* What this task involves
Print a faithful copy of the data below, word for word, with the pictures left out.

━━━━━ Records ━━━━━

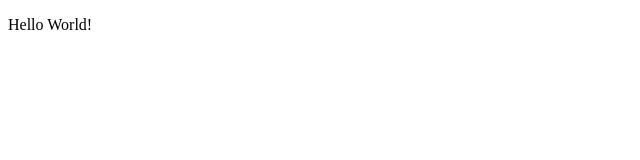
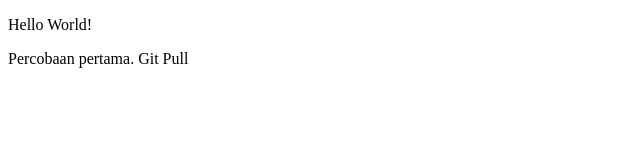
Before and after one commit to rifqidamarali/PRAKRPL04, a plain HTML site: page index.html in a window 1280 px wide. Shown: the whole page, without its empty margins (0-640 px from the left). Drawn offline with Linux system fonts and the light colour scheme.

Commit message:
Update index.html
coba git pull

```diff
--- a/index.html
+++ b/index.html
@@ -5,5 +5,6 @@
 </head>
 <body>
 	<p>Hello World!</p>
+        <p>Percobaan pertama. Git Pull</p>
 </body>
 </html>
```
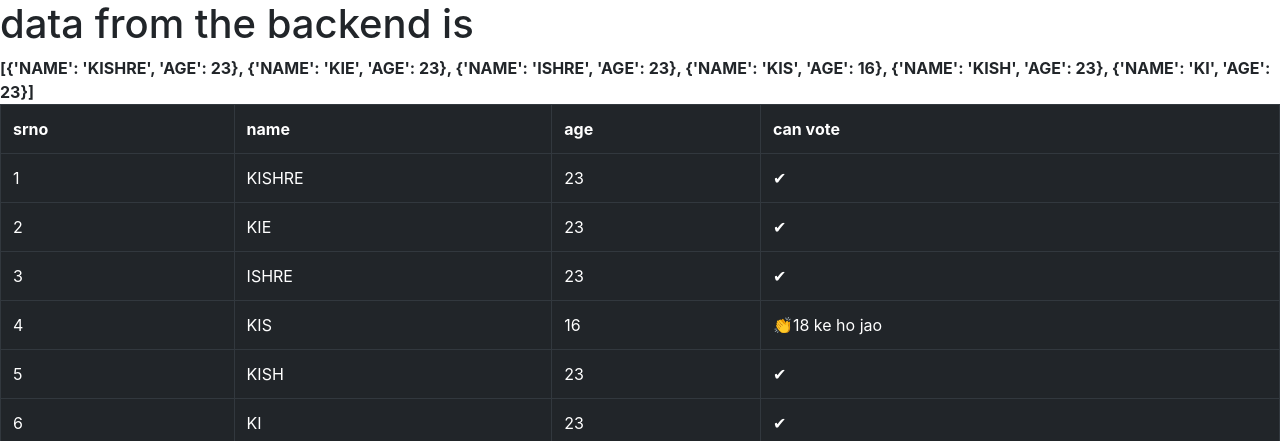
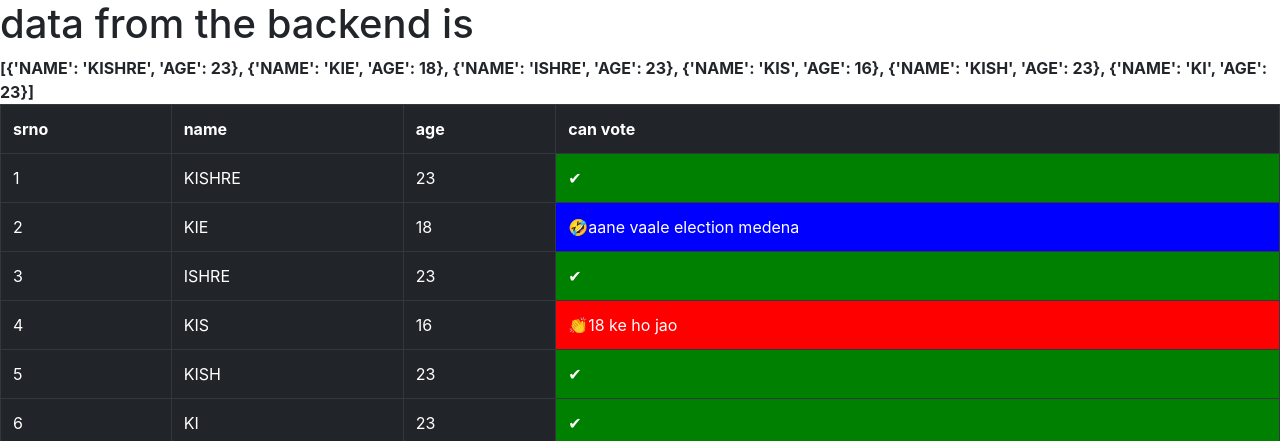
Before and after one commit to 321999/FULL-STACK-project-in-python, a Django app: page /product/ in a window 1280 px wide. Shown: the top 441 px of the page. Run offline with Django 4.2, Linux system fonts and the light colour scheme.

Commit message:
data fetched from the  backend and sended to the frontend and presented in the form of table

```diff
--- a/home/templates/product/index.html
+++ b/home/templates/product/index.html
@@ -31,12 +31,21 @@
                 <!-- <td>{{p.age}}</td>
                  -->
                 <td>{{p.AGE}}</td>
-                <td>{% if p.AGE >= 18 %}
-                    ✔
-                    {% else %}
-                    👏18 ke ho jao
-                {% endif %}
-                </td>
+
+
+                    <!-- <td style="{% if p.AGE > 18 %} background-color: green; {% elif p.AGE == 18 %} background-color: yellowgreen; {% else %} background-color: red; {% endif %}"> -->
+
+                    <td {% if p.AGE > 18 %} style="background-color:green;" {% elif p.AGE == 18 %} style="background-color:blue;" {% else %} style="background-color:red;" {% endif %}>
+                        {% if p.AGE > 18 %}
+                            ✔
+                        {% elif p.AGE == 18 %}
+                            🤣aane vaale election medena
+                        {% else %}
+                            👏18 ke ho jao
+                        {% endif %}
+                    </td>
+
+
 
 
             </tr>
--- a/home/views.py
+++ b/home/views.py
@@ -15,7 +15,7 @@ def blog(request):
 def samaan(request):
     loyal=[
         {"NAME":"KISHRE","AGE":23},
-        {"NAME":"KIE","AGE":23},
+        {"NAME":"KIE","AGE":18},
         {"NAME":"ISHRE","AGE":23},
         {"NAME":"KIS","AGE":16},
         {"NAME":"KISH","AGE":23},
```
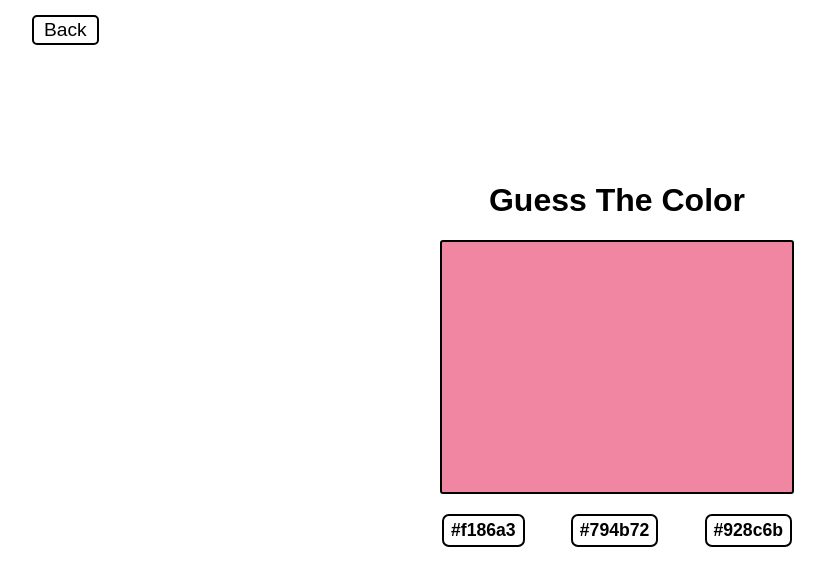
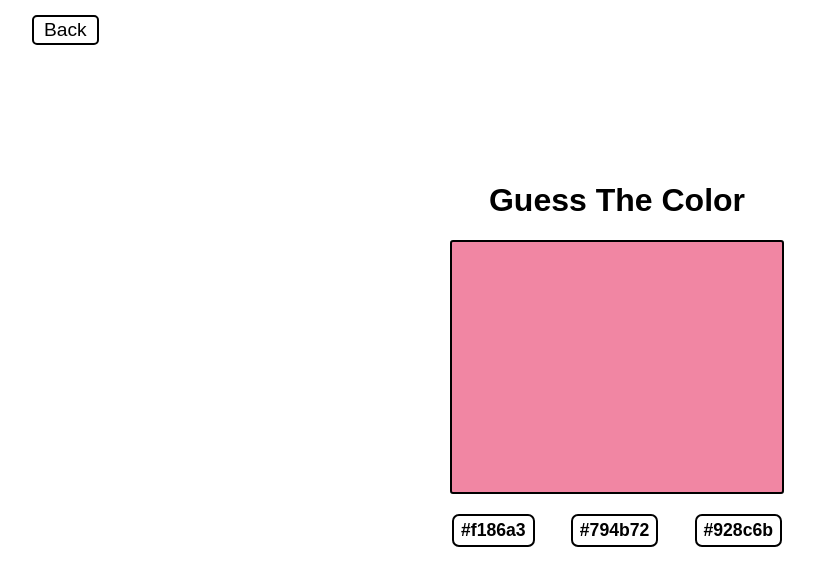
Before and after one commit to ZaidRasheed/mini-challenges-react, a React (Vite) app: page /Guess-The-Color in a window 1280 px wide. Shown: the top 586 px of the page, without its empty margins (23-848 px from the left). Built offline with nearby package versions, Linux system fonts and the light colour scheme.

Commit message:
color width adjustment

```diff
--- a/src/Guess the color/styles.module.css
+++ b/src/Guess the color/styles.module.css
@@ -13,11 +13,11 @@
     border-radius: 3px;
     border: 2px solid black;
     height: 250px;
-    width: 350px;
+    width: 330px;
 }
 
 .container{
-    width: 350px;
+    width: 330px;
     margin-top: 20px;
     display: flex;
     align-items: center;
```
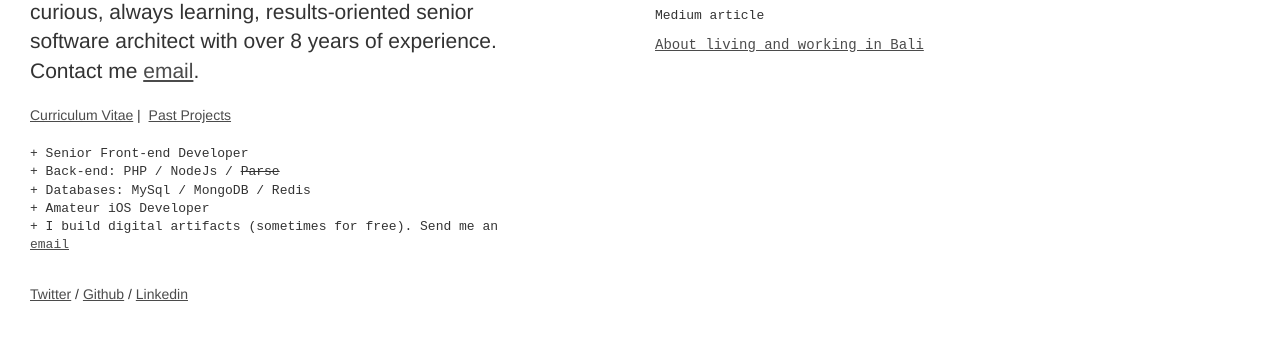
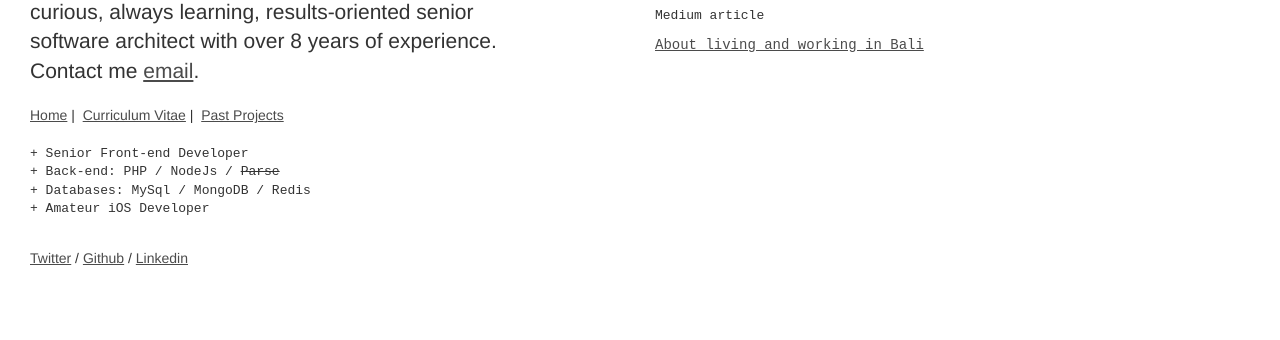
Before and after one commit to natzar/natzar.github.io, a plain HTML site: page index.html in a window 1280 px wide. Shown: the part 198-538 px from the top of the page. Drawn offline with nearby package versions, Linux system fonts and the light colour scheme.

Commit message:
no message

```diff
--- a/index.html
+++ b/index.html
@@ -63,7 +63,7 @@
 			<p class="lead">I create software with amazing user experience. Giving value to the end-user is my unique goal. I am curious, always learning, results-oriented  senior software architect with over 8 years of experience. <br>
 			Contact me <a href="mailto:betolopezayesa@gmail.com">email</a>.
 			</p>
-
+	<a class="openurl" href="home.html">Home</a> |
 			<a class="openurl" href="cv.html">Curriculum Vitae</a> |
 <a class="openurl" href="work.html">Past Projects</a><br>
 
@@ -72,7 +72,7 @@
 + Back-end: PHP / NodeJs / <strike>Parse</strike><br>
 + Databases: MySql / MongoDB / Redis <br>
 + Amateur iOS Developer<br>
-+ I build digital artifacts (sometimes for free). Send me an <a href="mailto:betolopezayesa@gmail.com">email</a>
+<!-- + I build digital artifacts (sometimes for free). Send me an <a href="mailto:betolopezayesa@gmail.com">email</a> -->
 			</p>
 			<br>
 <a href="http://www.twitter.com/betoayesa">Twitter</a> /
@@ -106,7 +106,7 @@
 
     function adjust(){
 
-    	var mobile = window.innerWidth <= 800 && window.innerHeight <= 600 && parseInt($(window).width()) <= 748;
+    	var mobile = window.innerWidth <= 750 && window.innerHeight <= 600 && parseInt($(window).width()) <= 748;
     	if (!mobile){
 
     		$('.left').css("position","fixed");
```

━━━━━

* Task answer
Before and after one commit to rifqidamarali/PRAKRPL04, a plain HTML site: page index.html in a window 1280 px wide. Shown: the whole page, without its empty margins (0-640 px from the left). Drawn offline with Linux system fonts and the light colour scheme.

Commit message:
Update index.html
coba git pull

```diff
--- a/index.html
+++ b/index.html
@@ -5,5 +5,6 @@
 </head>
 <body>
 	<p>Hello World!</p>
+        <p>Percobaan pertama. Git Pull</p>
 </body>
 </html>
```
Before and after one commit to 321999/FULL-STACK-project-in-python, a Django app: page /product/ in a window 1280 px wide. Shown: the top 441 px of the page. Run offline with Django 4.2, Linux system fonts and the light colour scheme.

Commit message:
data fetched from the  backend and sended to the frontend and presented in the form of table

```diff
--- a/home/templates/product/index.html
+++ b/home/templates/product/index.html
@@ -31,12 +31,21 @@
                 <!-- <td>{{p.age}}</td>
                  -->
                 <td>{{p.AGE}}</td>
-                <td>{% if p.AGE >= 18 %}
-                    ✔
-                    {% else %}
-                    👏18 ke ho jao
-                {% endif %}
-                </td>
+
+
+                    <!-- <td style="{% if p.AGE > 18 %} background-color: green; {% elif p.AGE == 18 %} background-color: yellowgreen; {% else %} background-color: red; {% endif %}"> -->
+
+                    <td {% if p.AGE > 18 %} style="background-color:green;" {% elif p.AGE == 18 %} style="background-color:blue;" {% else %} style="background-color:red;" {% endif %}>
+                        {% if p.AGE > 18 %}
+                            ✔
+                        {% elif p.AGE == 18 %}
+                            🤣aane vaale election medena
+                        {% else %}
+                            👏18 ke ho jao
+                        {% endif %}
+                    </td>
+
+
 
 
             </tr>
--- a/home/views.py
+++ b/home/views.py
@@ -15,7 +15,7 @@ def blog(request):
 def samaan(request):
     loyal=[
         {"NAME":"KISHRE","AGE":23},
-        {"NAME":"KIE","AGE":23},
+        {"NAME":"KIE","AGE":18},
         {"NAME":"ISHRE","AGE":23},
         {"NAME":"KIS","AGE":16},
         {"NAME":"KISH","AGE":23},
```
Before and after one commit to ZaidRasheed/mini-challenges-react, a React (Vite) app: page /Guess-The-Color in a window 1280 px wide. Shown: the top 586 px of the page, without its empty margins (23-848 px from the left). Built offline with nearby package versions, Linux system fonts and the light colour scheme.

Commit message:
color width adjustment

```diff
--- a/src/Guess the color/styles.module.css
+++ b/src/Guess the color/styles.module.css
@@ -13,11 +13,11 @@
     border-radius: 3px;
     border: 2px solid black;
     height: 250px;
-    width: 350px;
+    width: 330px;
 }
 
 .container{
-    width: 350px;
+    width: 330px;
     margin-top: 20px;
     display: flex;
     align-items: center;
```
Before and after one commit to natzar/natzar.github.io, a plain HTML site: page index.html in a window 1280 px wide. Shown: the part 198-538 px from the top of the page. Drawn offline with nearby package versions, Linux system fonts and the light colour scheme.

Commit message:
no message

```diff
--- a/index.html
+++ b/index.html
@@ -63,7 +63,7 @@
 			<p class="lead">I create software with amazing user experience. Giving value to the end-user is my unique goal. I am curious, always learning, results-oriented  senior software architect with over 8 years of experience. <br>
 			Contact me <a href="mailto:betolopezayesa@gmail.com">email</a>.
 			</p>
-
+	<a class="openurl" href="home.html">Home</a> |
 			<a class="openurl" href="cv.html">Curriculum Vitae</a> |
 <a class="openurl" href="work.html">Past Projects</a><br>
 
@@ -72,7 +72,7 @@
 + Back-end: PHP / NodeJs / <strike>Parse</strike><br>
 + Databases: MySql / MongoDB / Redis <br>
 + Amateur iOS Developer<br>
-+ I build digital artifacts (sometimes for free). Send me an <a href="mailto:betolopezayesa@gmail.com">email</a>
+<!-- + I build digital artifacts (sometimes for free). Send me an <a href="mailto:betolopezayesa@gmail.com">email</a> -->
 			</p>
 			<br>
 <a href="http://www.twitter.com/betoayesa">Twitter</a> /
@@ -106,7 +106,7 @@
 
     function adjust(){
 
-    	var mobile = window.innerWidth <= 800 && window.innerHeight <= 600 && parseInt($(window).width()) <= 748;
+    	var mobile = window.innerWidth <= 750 && window.innerHeight <= 600 && parseInt($(window).width()) <= 748;
     	if (!mobile){
 
     		$('.left').css("position","fixed");
```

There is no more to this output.